In September, a man broke in to 67-year-old Harvey Lembo's house and attempted to rob him of his prescription medications. Lembo, who uses a wheelchair and who had been robbed before, proceeded to shoot the intruder with his newly-purchased gun. He was then told that guns were not allowed in his apartment complex and that he needed to give up his weapon or face being evicted. Now, Lembo is suing his landlord for the right to bear arms.
A disabled former lobsterman who shot an intruder after buying a gun to defend himself sued his landlord Monday over a policy that prohibits him from keeping a gun in his subsidized apartment.
Harvey Lembo, who uses a motorized wheelchair, was warned by his property management company that tenants are prohibited from having firearms after he shot an alleged burglar in the shoulder after five break-ins.
The lawsuit was filed in Knox County Superior Court.
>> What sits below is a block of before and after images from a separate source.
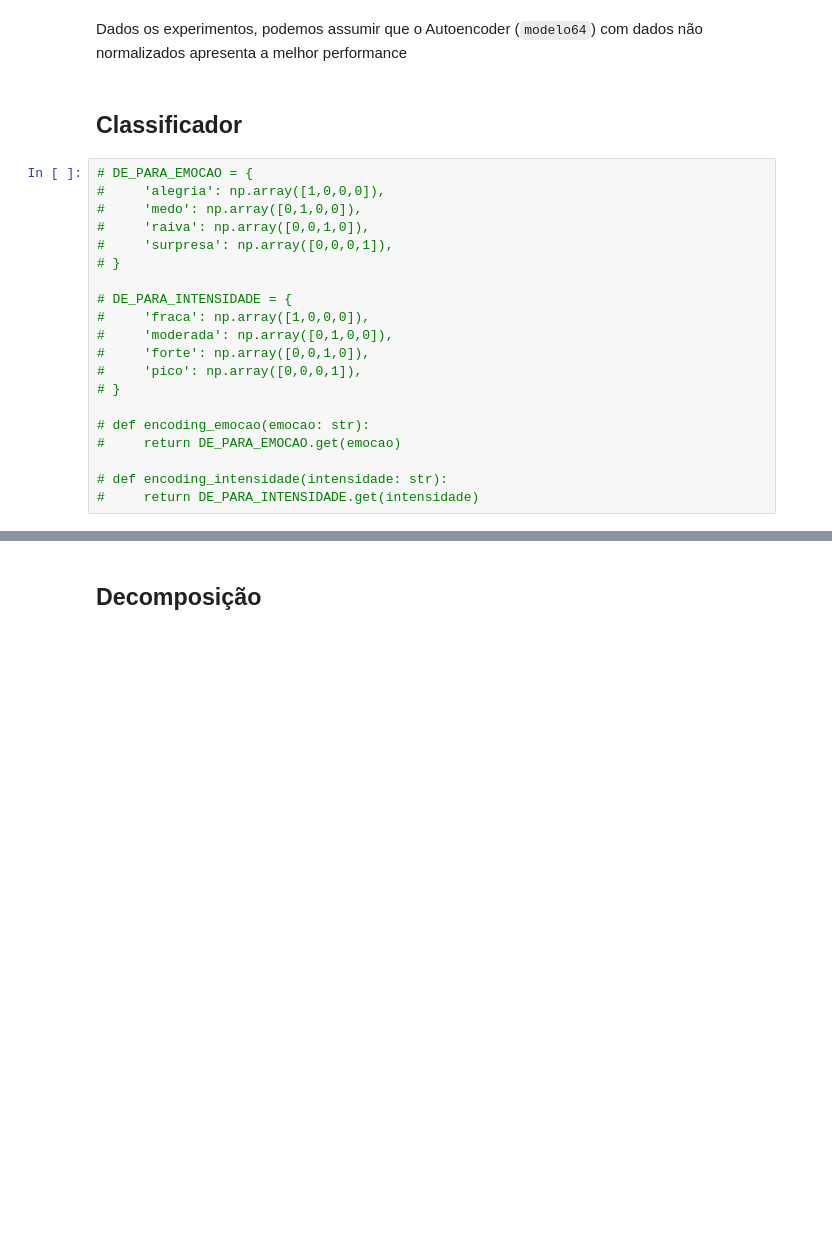
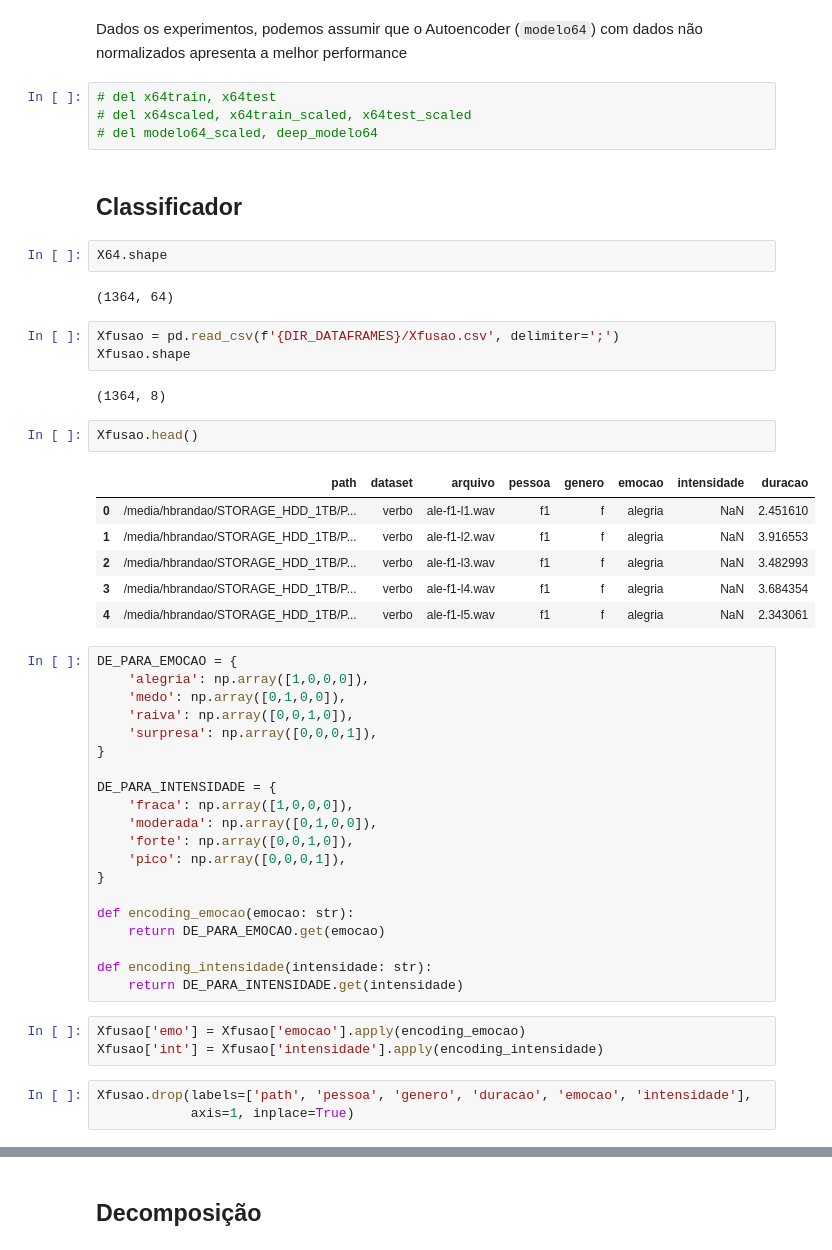
Before and after one commit to htbrandao/ppgi, a Jupyter notebook: modelagem/notebooks/03_A_64_modelagem.ipynb, the cells around one changed output, grey strips where cells are left out. Cells and saved outputs as stored; diff of their text form; blank space fills up the shorter version.

```diff
--- a/modelagem/notebooks/03_A_64_modelagem.ipynb
+++ b/modelagem/notebooks/03_A_64_modelagem.ipynb
@@ -402,24 +322,52 @@ np.mean(
 # %% [markdown]
 Dados os experimentos, podemos assumir que o Autoencoder (`modelo64`) com dados não normalizados apresenta a melhor performance
+# %%
+# del x64train, x64test
+# del x64scaled, x64train_scaled, x64test_scaled
+# del modelo64_scaled, deep_modelo64
 # %% [markdown]
 ## Classificador
+# %%
+X64.shape
+# %% [output]
+(1364, 64)
+# %%
+Xfusao = pd.read_csv(f'{DIR_DATAFRAMES}/Xfusao.csv', delimiter=';')
+Xfusao.shape
+# %% [output]
+(1364, 8)
+# %%
+Xfusao.head()
+# %% [output]
+|  | path | dataset | arquivo | pessoa | genero | emocao | intensidade | duracao |
+| 0 | /media/hbrandao/STORAGE_HDD_1TB/P... | verbo | ale-f1-l1.wav | f1 | f | alegria | NaN | 2.451610 |
+| 1 | /media/hbrandao/STORAGE_HDD_1TB/P... | verbo | ale-f1-l2.wav | f1 | f | alegria | NaN | 3.916553 |
+| 2 | /media/hbrandao/STORAGE_HDD_1TB/P... | verbo | ale-f1-l3.wav | f1 | f | alegria | NaN | 3.482993 |
+| 3 | /media/hbrandao/STORAGE_HDD_1TB/P... | verbo | ale-f1-l4.wav | f1 | f | alegria | NaN | 3.684354 |
+| 4 | /media/hbrandao/STORAGE_HDD_1TB/P... | verbo | ale-f1-l5.wav | f1 | f | alegria | NaN | 2.343061 |
 # %%
-# DE_PARA_EMOCAO = {
-#     'alegria': np.array([1,0,0,0]),
-#     'medo': np.array([0,1,0,0]),
-#     'raiva': np.array([0,0,1,0]),
-#     'surpresa': np.array([0,0,0,1]),
-# }
+DE_PARA_EMOCAO = {
+    'alegria': np.array([1,0,0,0]),
+    'medo': np.array([0,1,0,0]),
+    'raiva': np.array([0,0,1,0]),
+    'surpresa': np.array([0,0,0,1]),
+}
 
-# DE_PARA_INTENSIDADE = {
-#     'fraca': np.array([1,0,0,0]),
-#     'moderada': np.array([0,1,0,0]),
-#     'forte': np.array([0,0,1,0]),
-#     'pico': np.array([0,0,0,1]),
-# }
+DE_PARA_INTENSIDADE = {
+    'fraca': np.array([1,0,0,0]),
+    'moderada': np.array([0,1,0,0]),
+    'forte': np.array([0,0,1,0]),
+    'pico': np.array([0,0,0,1]),
+}
 
-# def encoding_emocao(emocao: str):
-#     return DE_PARA_EMOCAO.get(emocao)
+def encoding_emocao(emocao: str):
+    return DE_PARA_EMOCAO.get(emocao)
 
-# def encoding_intensidade(intensidade: str):
-#     return DE_PARA_INTENSIDADE.get(intensidade)
+def encoding_intensidade(intensidade: str):
+    return DE_PARA_INTENSIDADE.get(intensidade)
+# %%
+Xfusao['emo'] = Xfusao['emocao'].apply(encoding_emocao)
+Xfusao['int'] = Xfusao['intensidade'].apply(encoding_intensidade)
+# %%
+Xfusao.drop(labels=['path', 'pessoa', 'genero', 'duracao', 'emocao', 'intensidade'],
+            axis=1, inplace=True)
```
Also changed, not shown: parts of 34 cells of this notebook.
"We're interested in ensuring that people in Mr. Lembo's position are able to enjoy their full constitution rights, including their right to lawfully possess a firearm in self-defense," said Patrick Strawbridge, his Boston-based attorney.
There was no immediate response from Stanford Management Co., operator of Park Place Apartments.
Like I wrote back in September, it was incredibly irresponsible for the media to broadcast precisely which apartment complex Lembo was living in, as well as publicize the fact that he was in possession of prescription drugs that are often targeted by thieves. Lembo is from a small town in Maine, and it would be very easy for someone to find out where he was living and rob him of his property and medications--especially with the new knowledge that he was no longer armed. Lembo has demonstrated a need to own a firearm for protection, and he should be able to.